Adrian Centoni is a writer/actor/director from the western United States. Over the past year he formed a strong collaborative team with cinematographer Justin Derry. Their short film Neither Shadow of Turning, shooting on 16mm film, is currently being funded on Seed&Spark.
It’s 12:22am on a Thursday night. Well, I suppose it’s Friday now. I missed the deadline on this article once and I vow not to miss it again. Let me explain.
I’m making a movie. This dumb plan started when I had an idea, then thought, “Hmm, wouldn’t that be interesting?” The answer to that question was, “Yes, it would.” It’s interesting that six months later, I am working three jobs and trying to maintain a crowdfunding campaign and refine my script and rehearse with my wonderful actress Anne-Marie Mueschke and discuss logistics with my co-director/DP and keep up to date on what’s happening in the world and keep my head from exploding under all this stupid pressure. What have I done? “Wouldn’t that be interesting?!” Yeah, it definitely would, you idiot. Why did I feel the need to do this now?

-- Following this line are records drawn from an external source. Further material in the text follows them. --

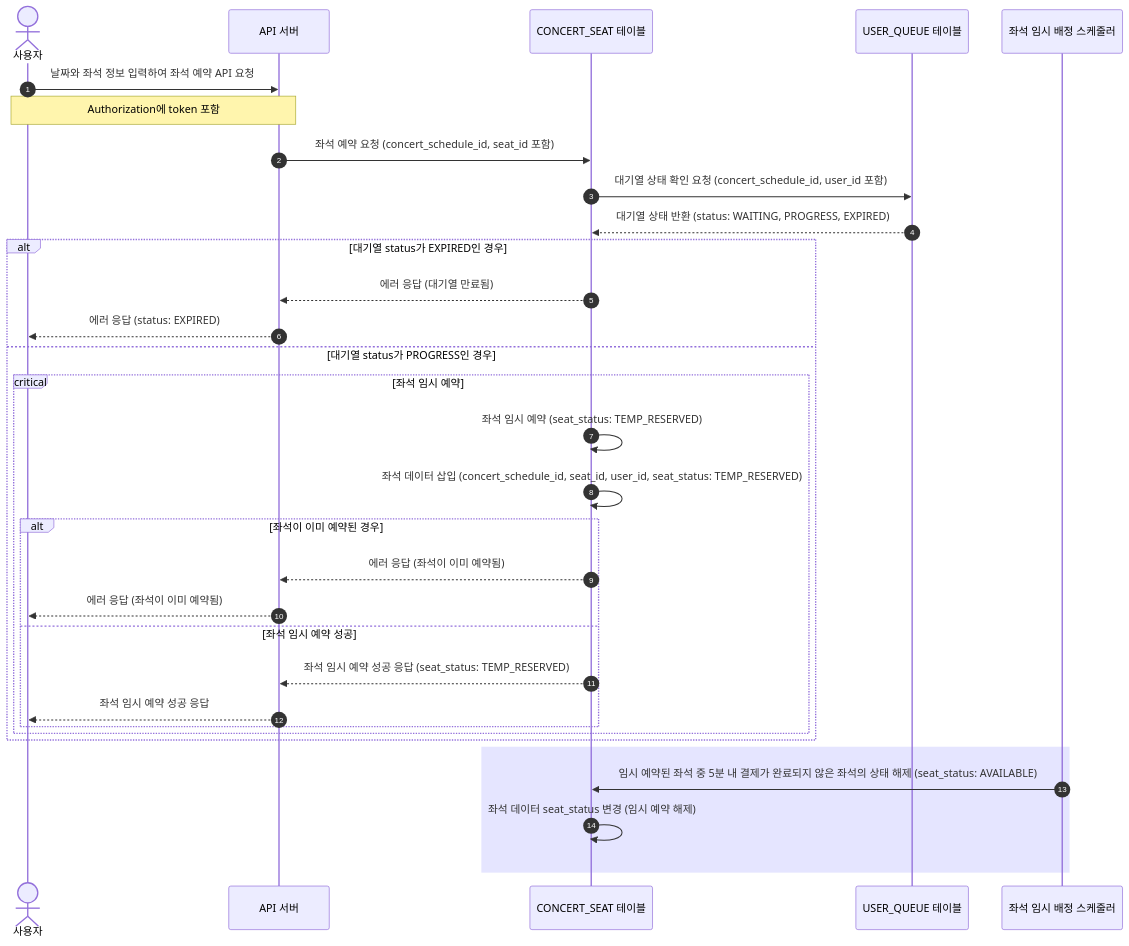
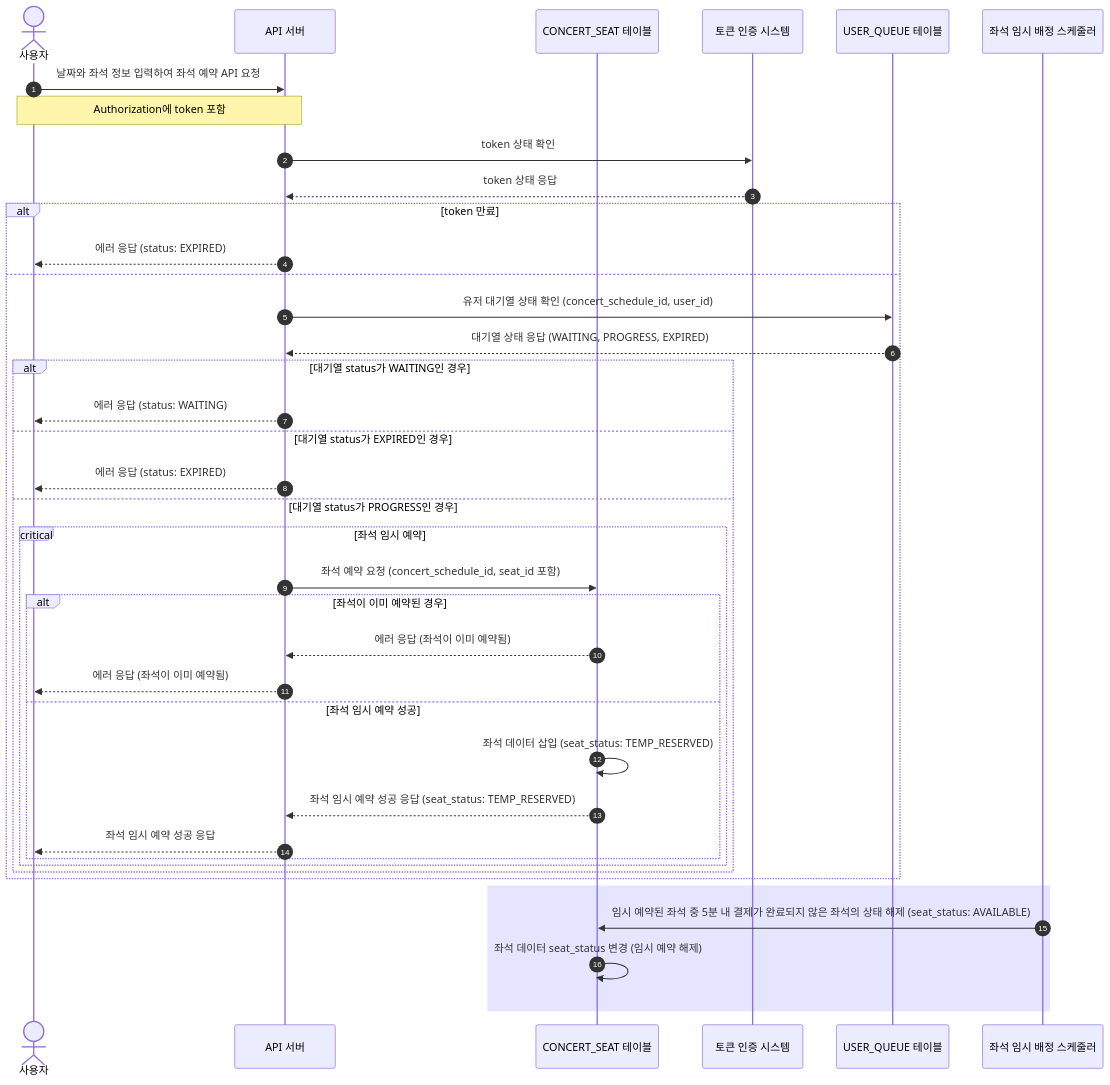
The fourth of 7 diagrams in docs/sequence.md (Cheondongmin/concert-java), drawn with Mermaid before and after one commit. The commit also changed other lines of this file, not shown here.

````diff
--- a/docs/sequence.md
+++ b/docs/sequence.md
@@ -94,37 +94,44 @@
 ```mermaid
 sequenceDiagram
     autonumber
     actor 사용자 as 사용자
     participant API as API 서버
     participant CONCERT_SEAT as CONCERT_SEAT 테이블
+    participant AUTH as 토큰 인증 시스템
     participant USER_QUEUE as USER_QUEUE 테이블
     participant SEAT_SCHEDULER as 좌석 임시 배정 스케줄러
 
     사용자 ->> API: 날짜와 좌석 정보 입력하여 좌석 예약 API 요청
     Note over 사용자, API: Authorization에 token 포함
-    API ->> CONCERT_SEAT: 좌석 예약 요청 (concert_schedule_id, seat_id 포함)
-    CONCERT_SEAT ->> USER_QUEUE: 대기열 상태 확인 요청 (concert_schedule_id, user_id 포함)
-    USER_QUEUE -->> CONCERT_SEAT: 대기열 상태 반환 (status: WAITING, PROGRESS, EXPIRED)
+    API ->> AUTH: token 상태 확인
+    AUTH -->> API: token 상태 응답
+    alt token 만료
+        API -->> 사용자: 에러 응답 (status: EXPIRED)
+    else
+        API ->> USER_QUEUE: 유저 대기열 상태 확인 (concert_schedule_id, user_id)
+        USER_QUEUE -->> API: 대기열 상태 응답 (WAITING, PROGRESS, EXPIRED)
 
-    alt 대기열 status가 EXPIRED인 경우
-        CONCERT_SEAT -->> API: 에러 응답 (대기열 만료됨)
-        API -->> 사용자: 에러 응답 (status: EXPIRED)
-    else 대기열 status가 PROGRESS인 경우
-        critical 좌석 임시 예약
-            CONCERT_SEAT ->> CONCERT_SEAT: 좌석 임시 예약 (seat_status: TEMP_RESERVED)
-            CONCERT_SEAT ->> CONCERT_SEAT: 좌석 데이터 삽입 (concert_schedule_id, seat_id, user_id, seat_status: TEMP_RESERVED)
-            alt 좌석이 이미 예약된 경우
-                CONCERT_SEAT -->> API: 에러 응답 (좌석이 이미 예약됨)
-                API -->> 사용자: 에러 응답 (좌석이 이미 예약됨)
-            else 좌석 임시 예약 성공
-                CONCERT_SEAT -->> API: 좌석 임시 예약 성공 응답 (seat_status: TEMP_RESERVED)
-                API -->> 사용자: 좌석 임시 예약 성공 응답
+        alt 대기열 status가 WAITING인 경우
+            API -->> 사용자: 에러 응답 (status: WAITING)
+        else 대기열 status가 EXPIRED인 경우
+            API -->> 사용자: 에러 응답 (status: EXPIRED)
+        else 대기열 status가 PROGRESS인 경우
+            critical 좌석 임시 예약
+                API ->> CONCERT_SEAT: 좌석 예약 요청 (concert_schedule_id, seat_id 포함)
+                alt 좌석이 이미 예약된 경우
+                    CONCERT_SEAT -->> API: 에러 응답 (좌석이 이미 예약됨)
+                    API -->> 사용자: 에러 응답 (좌석이 이미 예약됨)
+                else 좌석 임시 예약 성공
+                    CONCERT_SEAT ->> CONCERT_SEAT: 좌석 데이터 삽입 (seat_status: TEMP_RESERVED)
+                    CONCERT_SEAT -->> API: 좌석 임시 예약 성공 응답 (seat_status: TEMP_RESERVED)
+                    API -->> 사용자: 좌석 임시 예약 성공 응답
+                end
             end
         end
     end
 
     rect rgba(0, 0, 255, .1)
         SEAT_SCHEDULER ->> CONCERT_SEAT: 임시 예약된 좌석 중 5분 내 결제가 완료되지 않은 좌석의 상태 해제 (seat_status: AVAILABLE)
         CONCERT_SEAT ->> CONCERT_SEAT: 좌석 데이터 seat_status 변경 (임시 예약 해제)
     end
 ```
````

But that’s the thing—it had to be now. There was no other choice. We create because we are forced to create; we cannot control the paint that pushes itself out of our brain tubes and onto that canvas. We are compelled beyond any sense of reason to create. We must sculpt, mold, splatter, click keys, expose the film and check the gate. It’s a necessity. No matter what else is going on in our lives, we can’t shake those persistent little ideas, that feeling. That’s what it is for me—a feeling. I can go about my day trying to ignore it, but that little spark of creation hits like a drug and has lasting effects that are just as powerful.
Just last night, before our rehearsal, I was filled with fear. What’s going to happen tonight? How is this scene going to be blocked? I was a nightmare of nerves. But when I got there, we started talking and blocking and something happened. There was a singular moment when Anne-Marie disappeared and became the character of Anna. She then delivered a line so heartbreaking and inspiring that I practically melted. It was in this moment that I thought, “This is why we are doing this.” That feeling is why I do this.
I go about my life feeling very desensitized to things a lot of the time, but then I have a moment like this one, where art stops me. Levels me. It takes hold and washes over my existence. It’s a good book you can’t stop thinking about for months, a film that moves you to a place you didn’t know you would ever experience, a painting that gives you some peculiar nostalgia. It happens unexpectedly, but it is oh-so rewarding.
So I punish myself looking forward to the next fix, hoping to get something sooner than later to take the edge off of how punishing it is to not live in those moments all the time. Maybe it’s just me. I’m sure everyone has their reasons for making what they make, but for me it’s those strange and unforeseen spurts of feeling. Justin Derry, my cinematographer and co-director, always tells me I’m being too sentimental. But is that such a bad thing? If it’s real and it moves me, I say lean into it. If it hits for me, it’s bound to hit for someone else. We don’t want our dark, dramatic film to be sappy, but still, I don’t want to castrate it of that spark, that tenderness.
Last May, I was walking down Sixth Avenue in New York and I stopped to cross the street at 23rd. As I looked around the bustling, busy intersection, a mysterious woman looked at me. She had the most tragically defeated look on her face. Without thinking I spouted, “You’re the saddest person I’ve ever seen. Are you all right?” She nodded, told me she was just tired from flying, and went on her way. But in that moment when we locked eyes, I was overcome with some odd emotion. Something different. She was only a traveler passing through, but still, that fleeting instant stuck with me. That’s that fix I’m chasing. That’s it.
So here I am. It’s now 1:45am. The seconds tick on and I’ve sufficiently yammered ad infinitum about something intangible for way too long. If only I could truly articulate it the way I experience it. Wouldn’t that be interesting?